[Data extract — start]

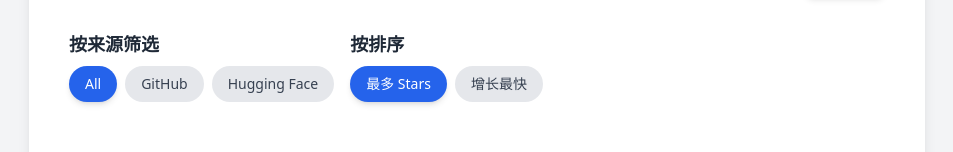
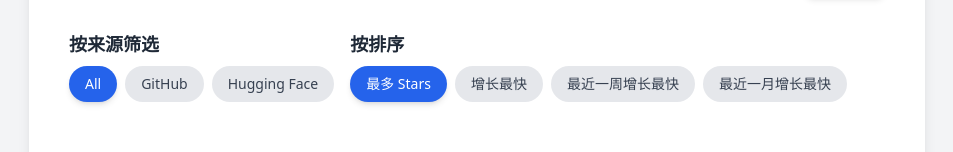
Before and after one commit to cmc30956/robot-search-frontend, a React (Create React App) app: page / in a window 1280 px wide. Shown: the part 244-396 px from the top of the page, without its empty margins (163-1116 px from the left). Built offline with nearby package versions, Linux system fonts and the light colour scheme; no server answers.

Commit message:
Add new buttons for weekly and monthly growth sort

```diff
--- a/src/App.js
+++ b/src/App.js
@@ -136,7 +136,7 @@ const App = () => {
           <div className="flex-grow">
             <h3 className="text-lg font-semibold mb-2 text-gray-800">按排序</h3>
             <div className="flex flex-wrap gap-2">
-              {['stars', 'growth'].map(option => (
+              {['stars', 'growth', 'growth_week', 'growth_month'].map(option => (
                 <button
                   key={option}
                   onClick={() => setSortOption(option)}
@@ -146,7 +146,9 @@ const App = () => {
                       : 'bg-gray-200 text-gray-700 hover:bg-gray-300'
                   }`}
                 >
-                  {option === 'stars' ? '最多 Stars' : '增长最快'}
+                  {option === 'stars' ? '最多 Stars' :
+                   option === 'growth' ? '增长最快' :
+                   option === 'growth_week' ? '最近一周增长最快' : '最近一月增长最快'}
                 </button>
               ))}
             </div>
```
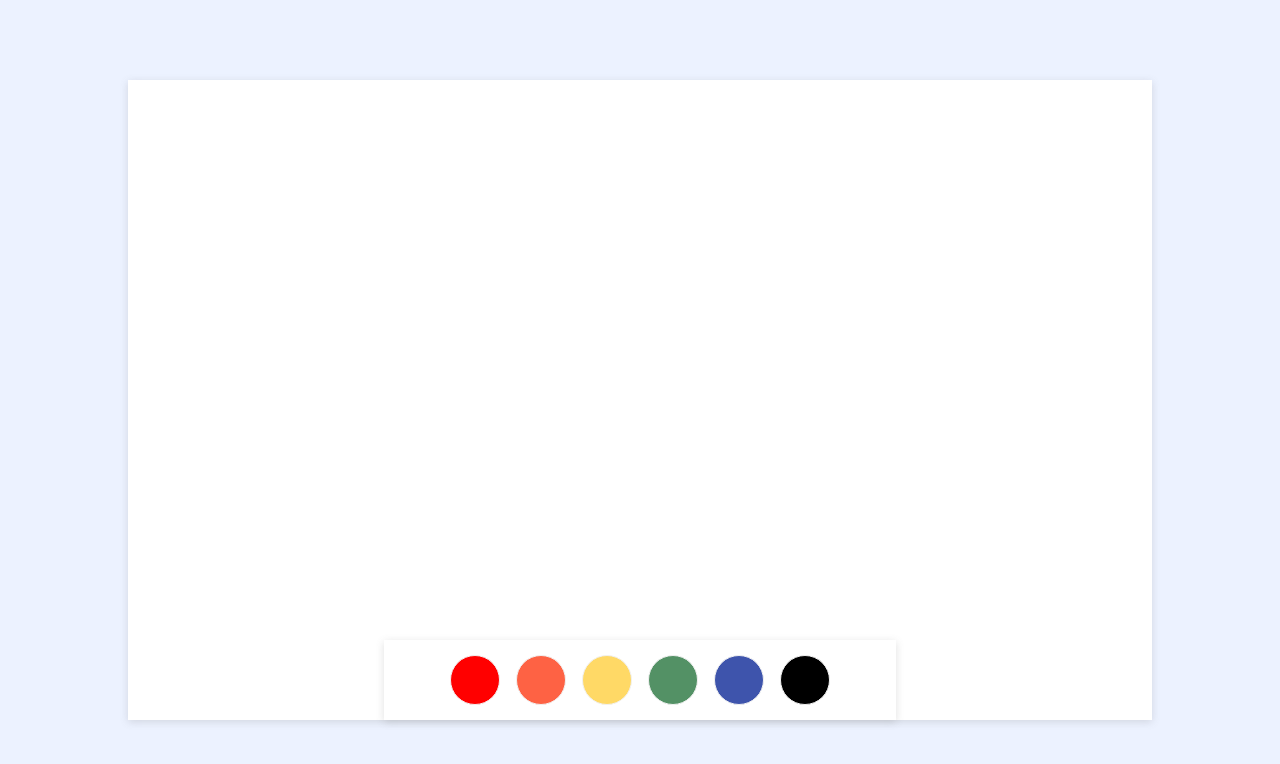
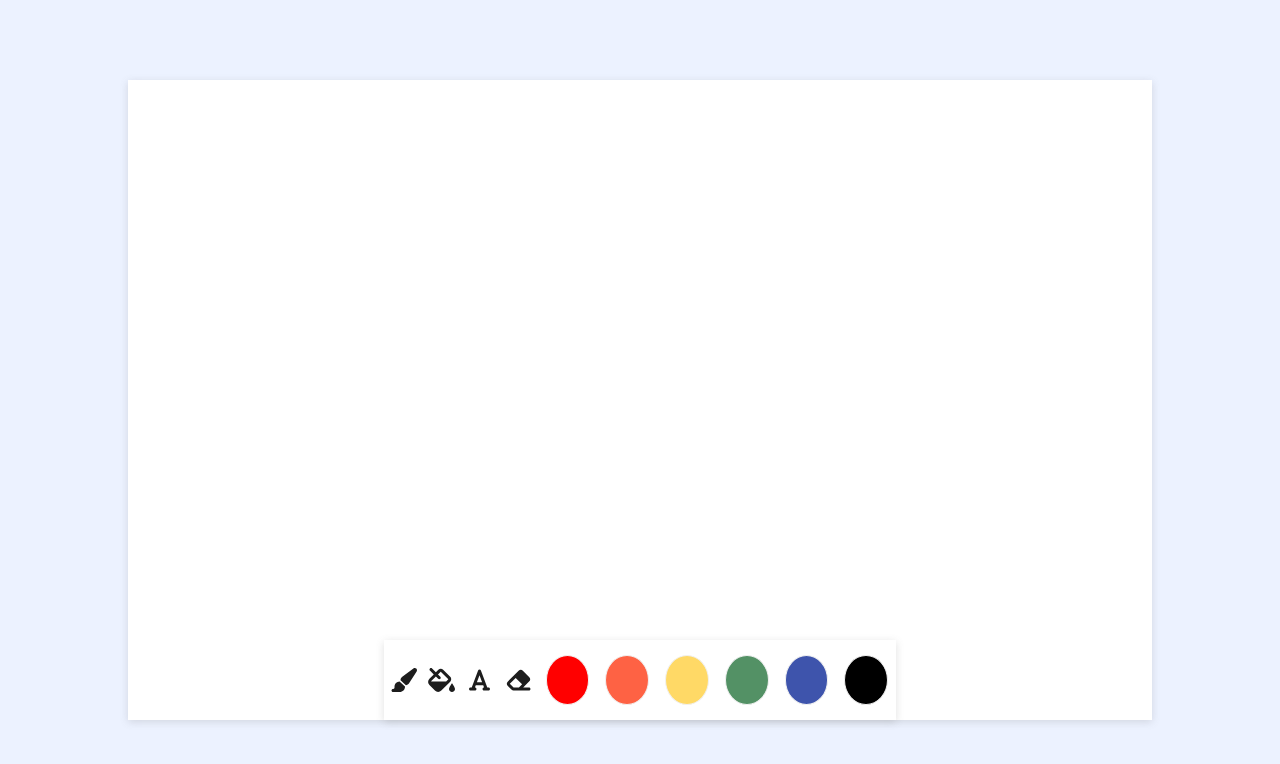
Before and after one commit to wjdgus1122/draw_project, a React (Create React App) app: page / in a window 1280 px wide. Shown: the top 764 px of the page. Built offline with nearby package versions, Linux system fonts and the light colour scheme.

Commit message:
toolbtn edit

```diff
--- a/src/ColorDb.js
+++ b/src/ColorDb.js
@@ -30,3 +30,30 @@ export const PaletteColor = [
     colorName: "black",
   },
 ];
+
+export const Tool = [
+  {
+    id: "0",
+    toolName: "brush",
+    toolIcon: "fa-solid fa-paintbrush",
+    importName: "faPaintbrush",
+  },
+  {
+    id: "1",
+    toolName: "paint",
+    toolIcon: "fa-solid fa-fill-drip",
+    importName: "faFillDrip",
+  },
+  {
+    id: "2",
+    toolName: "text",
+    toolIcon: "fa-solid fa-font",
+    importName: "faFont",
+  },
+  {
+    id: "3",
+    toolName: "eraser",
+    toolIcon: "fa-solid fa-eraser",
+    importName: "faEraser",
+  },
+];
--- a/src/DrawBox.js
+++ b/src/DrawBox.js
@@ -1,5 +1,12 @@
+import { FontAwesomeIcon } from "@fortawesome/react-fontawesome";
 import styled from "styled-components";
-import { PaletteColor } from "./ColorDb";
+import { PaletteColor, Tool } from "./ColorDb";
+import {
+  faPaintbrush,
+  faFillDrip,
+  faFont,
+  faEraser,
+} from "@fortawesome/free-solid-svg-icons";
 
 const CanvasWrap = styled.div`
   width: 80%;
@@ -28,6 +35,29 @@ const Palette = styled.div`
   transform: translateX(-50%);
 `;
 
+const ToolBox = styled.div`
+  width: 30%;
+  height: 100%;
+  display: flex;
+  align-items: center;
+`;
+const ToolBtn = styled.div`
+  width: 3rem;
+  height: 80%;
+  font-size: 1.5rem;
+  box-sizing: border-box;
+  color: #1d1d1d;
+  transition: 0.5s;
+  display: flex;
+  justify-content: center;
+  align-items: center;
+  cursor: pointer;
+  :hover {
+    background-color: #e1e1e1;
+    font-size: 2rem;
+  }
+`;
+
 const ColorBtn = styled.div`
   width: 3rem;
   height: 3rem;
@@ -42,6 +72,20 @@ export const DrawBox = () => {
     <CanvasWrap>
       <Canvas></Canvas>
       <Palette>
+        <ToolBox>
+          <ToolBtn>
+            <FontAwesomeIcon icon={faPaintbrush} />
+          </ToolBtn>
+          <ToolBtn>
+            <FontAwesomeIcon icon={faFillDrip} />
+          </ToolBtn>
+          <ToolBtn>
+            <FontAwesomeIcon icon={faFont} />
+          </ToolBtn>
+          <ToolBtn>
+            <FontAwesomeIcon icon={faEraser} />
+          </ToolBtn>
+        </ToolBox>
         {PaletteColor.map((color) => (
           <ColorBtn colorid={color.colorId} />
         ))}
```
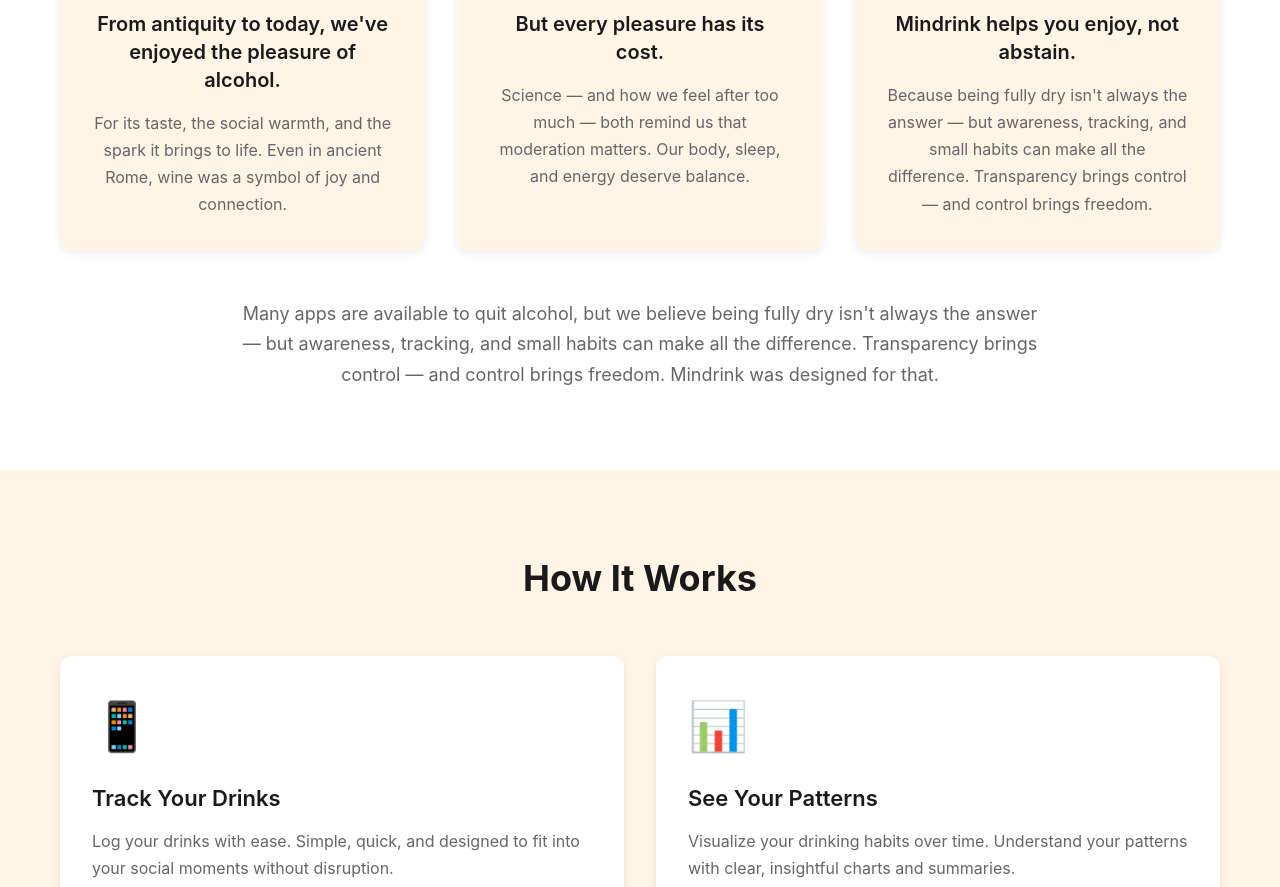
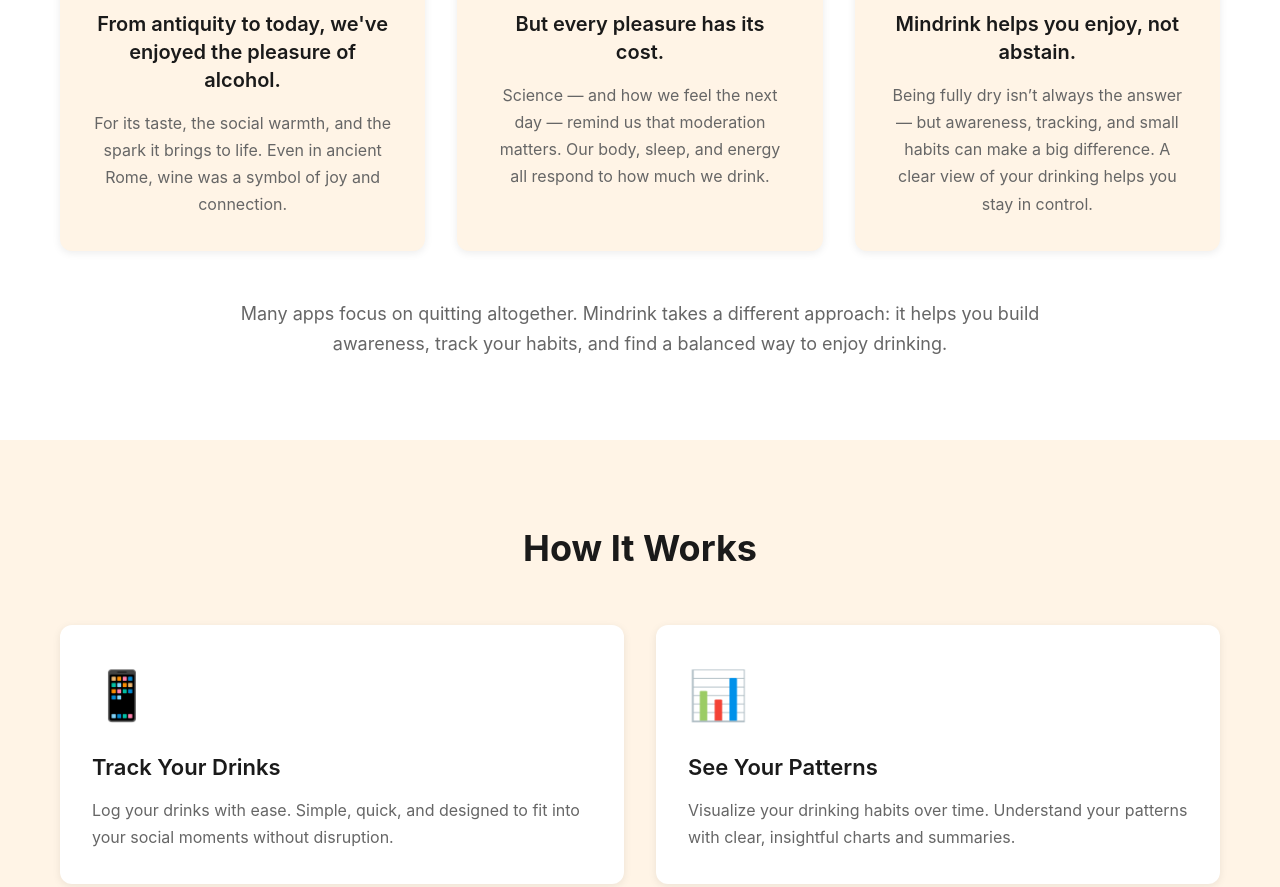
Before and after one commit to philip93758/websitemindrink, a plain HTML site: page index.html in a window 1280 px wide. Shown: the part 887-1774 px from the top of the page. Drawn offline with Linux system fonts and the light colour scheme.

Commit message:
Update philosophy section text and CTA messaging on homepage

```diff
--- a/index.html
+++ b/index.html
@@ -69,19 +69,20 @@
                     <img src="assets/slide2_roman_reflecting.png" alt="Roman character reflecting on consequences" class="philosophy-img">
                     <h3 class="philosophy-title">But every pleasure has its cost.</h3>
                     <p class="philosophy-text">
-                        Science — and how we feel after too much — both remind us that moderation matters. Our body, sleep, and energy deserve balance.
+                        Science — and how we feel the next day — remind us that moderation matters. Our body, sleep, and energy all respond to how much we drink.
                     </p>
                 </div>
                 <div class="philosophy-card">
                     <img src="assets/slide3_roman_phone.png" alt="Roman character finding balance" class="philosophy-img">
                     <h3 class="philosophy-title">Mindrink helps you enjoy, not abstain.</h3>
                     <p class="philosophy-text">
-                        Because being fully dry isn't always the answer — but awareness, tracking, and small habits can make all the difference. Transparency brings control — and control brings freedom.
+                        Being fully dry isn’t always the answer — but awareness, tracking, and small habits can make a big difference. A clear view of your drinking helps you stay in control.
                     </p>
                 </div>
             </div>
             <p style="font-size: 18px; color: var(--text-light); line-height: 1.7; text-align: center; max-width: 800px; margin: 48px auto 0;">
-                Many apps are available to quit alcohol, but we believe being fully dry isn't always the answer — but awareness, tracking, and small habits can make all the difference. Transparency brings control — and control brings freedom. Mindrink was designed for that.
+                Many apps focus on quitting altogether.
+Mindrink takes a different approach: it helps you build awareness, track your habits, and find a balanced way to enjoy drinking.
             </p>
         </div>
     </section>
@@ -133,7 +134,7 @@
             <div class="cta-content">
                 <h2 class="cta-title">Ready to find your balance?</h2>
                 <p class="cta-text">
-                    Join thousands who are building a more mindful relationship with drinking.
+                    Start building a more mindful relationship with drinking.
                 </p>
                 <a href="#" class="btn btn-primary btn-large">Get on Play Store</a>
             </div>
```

[Data extract — finish]

# Work to complete
Write out each entry again exactly, and skip the pictures.

# Expected output
Before and after one commit to cmc30956/robot-search-frontend, a React (Create React App) app: page / in a window 1280 px wide. Shown: the part 244-396 px from the top of the page, without its empty margins (163-1116 px from the left). Built offline with nearby package versions, Linux system fonts and the light colour scheme; no server answers.

Commit message:
Add new buttons for weekly and monthly growth sort

```diff
--- a/src/App.js
+++ b/src/App.js
@@ -136,7 +136,7 @@ const App = () => {
           <div className="flex-grow">
             <h3 className="text-lg font-semibold mb-2 text-gray-800">按排序</h3>
             <div className="flex flex-wrap gap-2">
-              {['stars', 'growth'].map(option => (
+              {['stars', 'growth', 'growth_week', 'growth_month'].map(option => (
                 <button
                   key={option}
                   onClick={() => setSortOption(option)}
@@ -146,7 +146,9 @@ const App = () => {
                       : 'bg-gray-200 text-gray-700 hover:bg-gray-300'
                   }`}
                 >
-                  {option === 'stars' ? '最多 Stars' : '增长最快'}
+                  {option === 'stars' ? '最多 Stars' :
+                   option === 'growth' ? '增长最快' :
+                   option === 'growth_week' ? '最近一周增长最快' : '最近一月增长最快'}
                 </button>
               ))}
             </div>
```
Before and after one commit to wjdgus1122/draw_project, a React (Create React App) app: page / in a window 1280 px wide. Shown: the top 764 px of the page. Built offline with nearby package versions, Linux system fonts and the light colour scheme.

Commit message:
toolbtn edit

```diff
--- a/src/ColorDb.js
+++ b/src/ColorDb.js
@@ -30,3 +30,30 @@ export const PaletteColor = [
     colorName: "black",
   },
 ];
+
+export const Tool = [
+  {
+    id: "0",
+    toolName: "brush",
+    toolIcon: "fa-solid fa-paintbrush",
+    importName: "faPaintbrush",
+  },
+  {
+    id: "1",
+    toolName: "paint",
+    toolIcon: "fa-solid fa-fill-drip",
+    importName: "faFillDrip",
+  },
+  {
+    id: "2",
+    toolName: "text",
+    toolIcon: "fa-solid fa-font",
+    importName: "faFont",
+  },
+  {
+    id: "3",
+    toolName: "eraser",
+    toolIcon: "fa-solid fa-eraser",
+    importName: "faEraser",
+  },
+];
--- a/src/DrawBox.js
+++ b/src/DrawBox.js
@@ -1,5 +1,12 @@
+import { FontAwesomeIcon } from "@fortawesome/react-fontawesome";
 import styled from "styled-components";
-import { PaletteColor } from "./ColorDb";
+import { PaletteColor, Tool } from "./ColorDb";
+import {
+  faPaintbrush,
+  faFillDrip,
+  faFont,
+  faEraser,
+} from "@fortawesome/free-solid-svg-icons";
 
 const CanvasWrap = styled.div`
   width: 80%;
@@ -28,6 +35,29 @@ const Palette = styled.div`
   transform: translateX(-50%);
 `;
 
+const ToolBox = styled.div`
+  width: 30%;
+  height: 100%;
+  display: flex;
+  align-items: center;
+`;
+const ToolBtn = styled.div`
+  width: 3rem;
+  height: 80%;
+  font-size: 1.5rem;
+  box-sizing: border-box;
+  color: #1d1d1d;
+  transition: 0.5s;
+  display: flex;
+  justify-content: center;
+  align-items: center;
+  cursor: pointer;
+  :hover {
+    background-color: #e1e1e1;
+    font-size: 2rem;
+  }
+`;
+
 const ColorBtn = styled.div`
   width: 3rem;
   height: 3rem;
@@ -42,6 +72,20 @@ export const DrawBox = () => {
     <CanvasWrap>
       <Canvas></Canvas>
       <Palette>
+        <ToolBox>
+          <ToolBtn>
+            <FontAwesomeIcon icon={faPaintbrush} />
+          </ToolBtn>
+          <ToolBtn>
+            <FontAwesomeIcon icon={faFillDrip} />
+          </ToolBtn>
+          <ToolBtn>
+            <FontAwesomeIcon icon={faFont} />
+          </ToolBtn>
+          <ToolBtn>
+            <FontAwesomeIcon icon={faEraser} />
+          </ToolBtn>
+        </ToolBox>
         {PaletteColor.map((color) => (
           <ColorBtn colorid={color.colorId} />
         ))}
```
Before and after one commit to philip93758/websitemindrink, a plain HTML site: page index.html in a window 1280 px wide. Shown: the part 887-1774 px from the top of the page. Drawn offline with Linux system fonts and the light colour scheme.

Commit message:
Update philosophy section text and CTA messaging on homepage

```diff
--- a/index.html
+++ b/index.html
@@ -69,19 +69,20 @@
                     <img src="assets/slide2_roman_reflecting.png" alt="Roman character reflecting on consequences" class="philosophy-img">
                     <h3 class="philosophy-title">But every pleasure has its cost.</h3>
                     <p class="philosophy-text">
-                        Science — and how we feel after too much — both remind us that moderation matters. Our body, sleep, and energy deserve balance.
+                        Science — and how we feel the next day — remind us that moderation matters. Our body, sleep, and energy all respond to how much we drink.
                     </p>
                 </div>
                 <div class="philosophy-card">
                     <img src="assets/slide3_roman_phone.png" alt="Roman character finding balance" class="philosophy-img">
                     <h3 class="philosophy-title">Mindrink helps you enjoy, not abstain.</h3>
                     <p class="philosophy-text">
-                        Because being fully dry isn't always the answer — but awareness, tracking, and small habits can make all the difference. Transparency brings control — and control brings freedom.
+                        Being fully dry isn’t always the answer — but awareness, tracking, and small habits can make a big difference. A clear view of your drinking helps you stay in control.
                     </p>
                 </div>
             </div>
             <p style="font-size: 18px; color: var(--text-light); line-height: 1.7; text-align: center; max-width: 800px; margin: 48px auto 0;">
-                Many apps are available to quit alcohol, but we believe being fully dry isn't always the answer — but awareness, tracking, and small habits can make all the difference. Transparency brings control — and control brings freedom. Mindrink was designed for that.
+                Many apps focus on quitting altogether.
+Mindrink takes a different approach: it helps you build awareness, track your habits, and find a balanced way to enjoy drinking.
             </p>
         </div>
     </section>
@@ -133,7 +134,7 @@
             <div class="cta-content">
                 <h2 class="cta-title">Ready to find your balance?</h2>
                 <p class="cta-text">
-                    Join thousands who are building a more mindful relationship with drinking.
+                    Start building a more mindful relationship with drinking.
                 </p>
                 <a href="#" class="btn btn-primary btn-large">Get on Play Store</a>
             </div>
```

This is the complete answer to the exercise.